Records from a data source:
*****
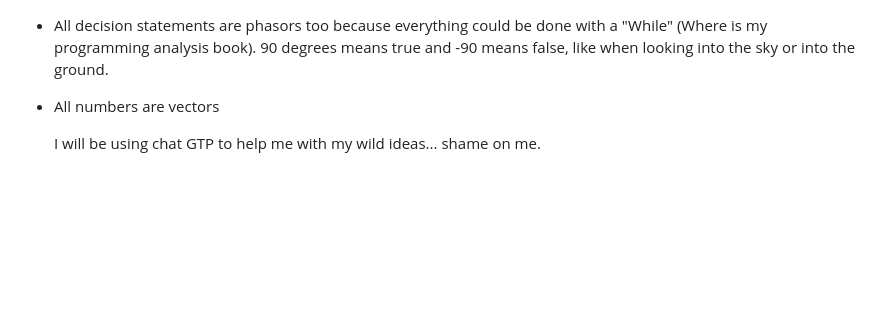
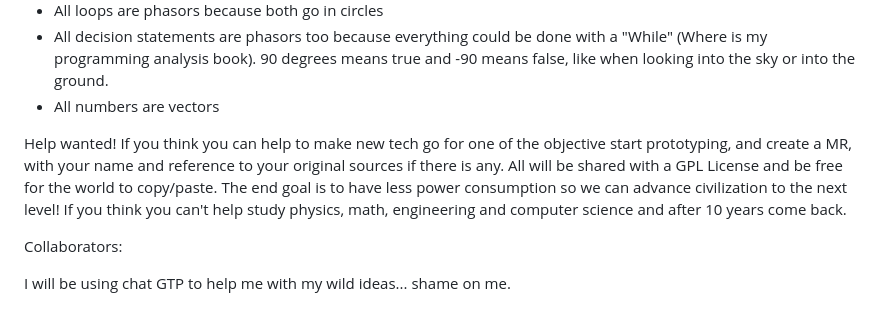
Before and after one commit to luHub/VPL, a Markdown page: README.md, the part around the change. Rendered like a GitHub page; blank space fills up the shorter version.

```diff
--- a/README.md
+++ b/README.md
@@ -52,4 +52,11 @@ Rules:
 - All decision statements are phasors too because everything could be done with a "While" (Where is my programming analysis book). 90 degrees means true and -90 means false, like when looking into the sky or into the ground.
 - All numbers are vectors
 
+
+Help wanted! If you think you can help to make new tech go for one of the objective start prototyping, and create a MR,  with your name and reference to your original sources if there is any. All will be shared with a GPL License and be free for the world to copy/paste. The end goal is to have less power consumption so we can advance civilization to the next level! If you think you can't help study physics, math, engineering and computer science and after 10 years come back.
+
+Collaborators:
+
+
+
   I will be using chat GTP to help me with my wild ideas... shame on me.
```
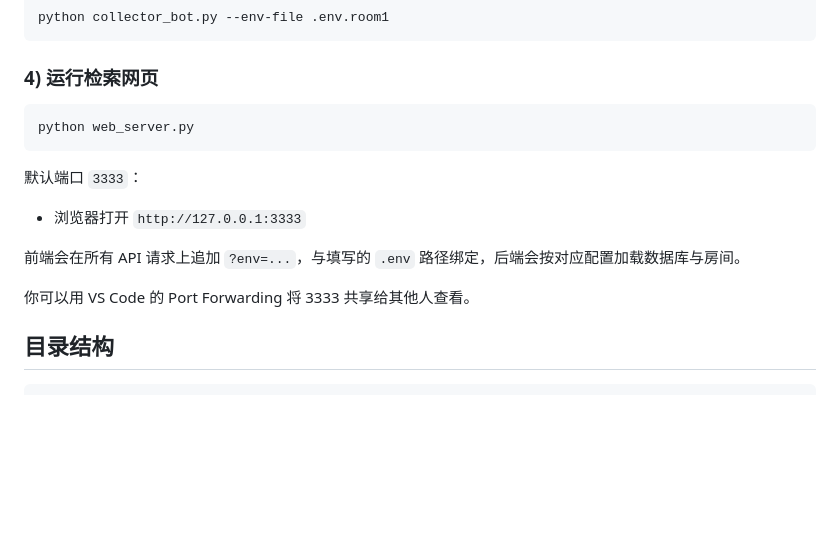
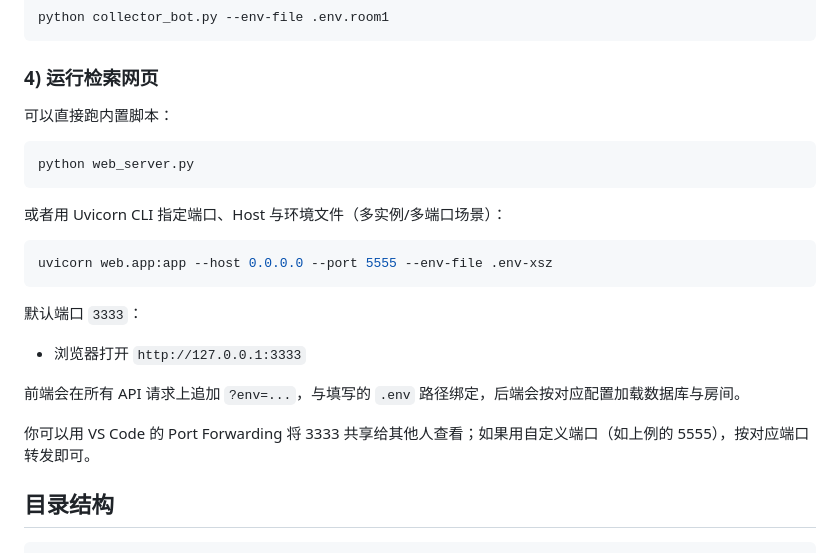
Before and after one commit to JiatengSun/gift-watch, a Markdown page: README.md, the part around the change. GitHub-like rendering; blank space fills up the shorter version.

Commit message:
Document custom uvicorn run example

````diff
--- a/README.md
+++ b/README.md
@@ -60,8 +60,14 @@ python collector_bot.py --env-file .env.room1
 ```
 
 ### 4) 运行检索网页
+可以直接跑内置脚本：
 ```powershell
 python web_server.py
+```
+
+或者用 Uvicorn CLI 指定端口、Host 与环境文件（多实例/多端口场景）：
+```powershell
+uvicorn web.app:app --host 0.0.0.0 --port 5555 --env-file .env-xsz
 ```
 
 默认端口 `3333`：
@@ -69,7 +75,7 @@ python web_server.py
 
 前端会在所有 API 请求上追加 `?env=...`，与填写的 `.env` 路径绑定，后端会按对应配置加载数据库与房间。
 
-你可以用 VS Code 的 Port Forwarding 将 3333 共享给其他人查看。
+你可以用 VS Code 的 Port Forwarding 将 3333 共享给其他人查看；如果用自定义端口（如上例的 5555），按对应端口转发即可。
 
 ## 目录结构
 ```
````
*****
Write every line above again exactly, but leave the pictures out.

Before and after one commit to luHub/VPL, a Markdown page: README.md, the part around the change. Rendered like a GitHub page; blank space fills up the shorter version.

```diff
--- a/README.md
+++ b/README.md
@@ -52,4 +52,11 @@ Rules:
 - All decision statements are phasors too because everything could be done with a "While" (Where is my programming analysis book). 90 degrees means true and -90 means false, like when looking into the sky or into the ground.
 - All numbers are vectors
 
+
+Help wanted! If you think you can help to make new tech go for one of the objective start prototyping, and create a MR,  with your name and reference to your original sources if there is any. All will be shared with a GPL License and be free for the world to copy/paste. The end goal is to have less power consumption so we can advance civilization to the next level! If you think you can't help study physics, math, engineering and computer science and after 10 years come back.
+
+Collaborators:
+
+
+
   I will be using chat GTP to help me with my wild ideas... shame on me.
```
Before and after one commit to JiatengSun/gift-watch, a Markdown page: README.md, the part around the change. GitHub-like rendering; blank space fills up the shorter version.

Commit message:
Document custom uvicorn run example

````diff
--- a/README.md
+++ b/README.md
@@ -60,8 +60,14 @@ python collector_bot.py --env-file .env.room1
 ```
 
 ### 4) 运行检索网页
+可以直接跑内置脚本：
 ```powershell
 python web_server.py
+```
+
+或者用 Uvicorn CLI 指定端口、Host 与环境文件（多实例/多端口场景）：
+```powershell
+uvicorn web.app:app --host 0.0.0.0 --port 5555 --env-file .env-xsz
 ```
 
 默认端口 `3333`：
@@ -69,7 +75,7 @@ python web_server.py
 
 前端会在所有 API 请求上追加 `?env=...`，与填写的 `.env` 路径绑定，后端会按对应配置加载数据库与房间。
 
-你可以用 VS Code 的 Port Forwarding 将 3333 共享给其他人查看。
+你可以用 VS Code 的 Port Forwarding 将 3333 共享给其他人查看；如果用自定义端口（如上例的 5555），按对应端口转发即可。
 
 ## 目录结构
 ```
````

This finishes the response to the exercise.